*TASK STATEMENT*.
Scan the records for the string "measured", then copy each line that has it.

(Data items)
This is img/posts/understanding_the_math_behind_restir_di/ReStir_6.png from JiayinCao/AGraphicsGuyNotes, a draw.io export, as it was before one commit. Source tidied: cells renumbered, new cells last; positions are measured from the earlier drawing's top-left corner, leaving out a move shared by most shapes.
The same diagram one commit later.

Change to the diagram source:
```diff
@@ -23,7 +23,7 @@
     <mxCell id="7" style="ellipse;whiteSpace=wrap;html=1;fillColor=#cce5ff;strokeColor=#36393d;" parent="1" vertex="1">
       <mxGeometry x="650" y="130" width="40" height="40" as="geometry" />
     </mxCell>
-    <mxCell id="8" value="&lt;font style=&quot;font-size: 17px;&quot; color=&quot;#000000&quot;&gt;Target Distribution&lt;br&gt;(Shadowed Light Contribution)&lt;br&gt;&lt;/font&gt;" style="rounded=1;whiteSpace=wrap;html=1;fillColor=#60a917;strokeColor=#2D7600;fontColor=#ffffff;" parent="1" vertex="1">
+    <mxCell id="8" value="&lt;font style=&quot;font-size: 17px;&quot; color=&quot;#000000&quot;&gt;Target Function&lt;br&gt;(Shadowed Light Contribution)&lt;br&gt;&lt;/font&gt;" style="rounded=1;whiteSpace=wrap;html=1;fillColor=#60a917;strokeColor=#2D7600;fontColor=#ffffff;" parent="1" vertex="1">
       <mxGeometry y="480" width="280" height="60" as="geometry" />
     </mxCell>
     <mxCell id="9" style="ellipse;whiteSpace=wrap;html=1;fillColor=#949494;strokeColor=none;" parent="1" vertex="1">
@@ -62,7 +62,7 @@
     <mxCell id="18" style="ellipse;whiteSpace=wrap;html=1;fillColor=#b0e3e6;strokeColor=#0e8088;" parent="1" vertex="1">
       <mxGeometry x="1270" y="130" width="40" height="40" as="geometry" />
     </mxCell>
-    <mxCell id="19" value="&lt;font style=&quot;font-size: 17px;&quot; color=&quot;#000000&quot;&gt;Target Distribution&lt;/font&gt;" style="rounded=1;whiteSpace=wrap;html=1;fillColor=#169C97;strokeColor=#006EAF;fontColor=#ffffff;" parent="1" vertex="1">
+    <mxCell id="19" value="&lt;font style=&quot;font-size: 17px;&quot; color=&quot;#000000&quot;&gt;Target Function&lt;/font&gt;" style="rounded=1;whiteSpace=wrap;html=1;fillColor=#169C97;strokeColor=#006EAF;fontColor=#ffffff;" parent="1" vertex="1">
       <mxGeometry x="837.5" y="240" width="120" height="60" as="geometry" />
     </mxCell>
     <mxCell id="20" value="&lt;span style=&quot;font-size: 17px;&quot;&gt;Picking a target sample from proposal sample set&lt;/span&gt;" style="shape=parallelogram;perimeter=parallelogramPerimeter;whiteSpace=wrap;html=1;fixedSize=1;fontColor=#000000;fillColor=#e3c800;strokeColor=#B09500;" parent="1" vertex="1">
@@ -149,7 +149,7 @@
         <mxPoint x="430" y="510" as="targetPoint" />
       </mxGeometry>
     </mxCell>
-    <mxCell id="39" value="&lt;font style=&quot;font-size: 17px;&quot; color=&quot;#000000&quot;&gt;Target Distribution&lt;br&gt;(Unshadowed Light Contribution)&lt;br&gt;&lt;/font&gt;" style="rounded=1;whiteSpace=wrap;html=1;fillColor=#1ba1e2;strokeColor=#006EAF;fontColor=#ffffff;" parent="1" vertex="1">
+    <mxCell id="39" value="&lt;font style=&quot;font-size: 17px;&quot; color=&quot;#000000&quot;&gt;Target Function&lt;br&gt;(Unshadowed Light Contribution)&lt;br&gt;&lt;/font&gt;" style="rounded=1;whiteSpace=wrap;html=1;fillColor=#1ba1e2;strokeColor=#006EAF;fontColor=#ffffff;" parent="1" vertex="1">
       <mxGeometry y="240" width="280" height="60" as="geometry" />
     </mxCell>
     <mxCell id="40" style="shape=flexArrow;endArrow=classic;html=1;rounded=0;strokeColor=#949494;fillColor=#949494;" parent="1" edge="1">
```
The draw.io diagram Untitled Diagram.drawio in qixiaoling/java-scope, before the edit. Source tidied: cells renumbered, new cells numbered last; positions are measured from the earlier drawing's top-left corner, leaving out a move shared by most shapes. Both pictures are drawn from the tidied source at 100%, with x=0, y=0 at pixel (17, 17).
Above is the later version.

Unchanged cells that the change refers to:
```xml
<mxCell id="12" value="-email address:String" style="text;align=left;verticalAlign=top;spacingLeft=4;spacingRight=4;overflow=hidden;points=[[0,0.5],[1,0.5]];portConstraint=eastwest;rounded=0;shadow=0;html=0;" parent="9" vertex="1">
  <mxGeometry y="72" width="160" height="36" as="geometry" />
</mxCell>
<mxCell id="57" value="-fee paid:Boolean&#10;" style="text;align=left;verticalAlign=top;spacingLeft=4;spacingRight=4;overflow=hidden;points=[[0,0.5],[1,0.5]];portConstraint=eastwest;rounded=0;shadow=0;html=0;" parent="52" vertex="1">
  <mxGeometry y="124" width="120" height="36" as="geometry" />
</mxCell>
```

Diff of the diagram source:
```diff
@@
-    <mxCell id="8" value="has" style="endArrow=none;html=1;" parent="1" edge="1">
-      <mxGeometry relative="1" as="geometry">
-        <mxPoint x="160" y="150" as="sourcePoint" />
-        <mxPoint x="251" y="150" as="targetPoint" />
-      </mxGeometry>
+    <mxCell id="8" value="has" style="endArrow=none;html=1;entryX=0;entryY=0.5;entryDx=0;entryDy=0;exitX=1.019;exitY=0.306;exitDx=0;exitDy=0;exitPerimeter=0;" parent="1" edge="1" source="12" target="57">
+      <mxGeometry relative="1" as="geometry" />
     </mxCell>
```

*SOLUTION FOR THIS PROBLEM*.
This is img/posts/understanding_the_math_behind_restir_di/ReStir_6.png from JiayinCao/AGraphicsGuyNotes, a draw.io export, as it was before one commit. Source tidied: cells renumbered, new cells last; positions are measured from the earlier drawing's top-left corner, leaving out a move shared by most shapes.
The draw.io diagram Untitled Diagram.drawio in qixiaoling/java-scope, before the edit. Source tidied: cells renumbered, new cells numbered last; positions are measured from the earlier drawing's top-left corner, leaving out a move shared by most shapes. Both pictures are drawn from the tidied source at 100%, with x=0, y=0 at pixel (17, 17).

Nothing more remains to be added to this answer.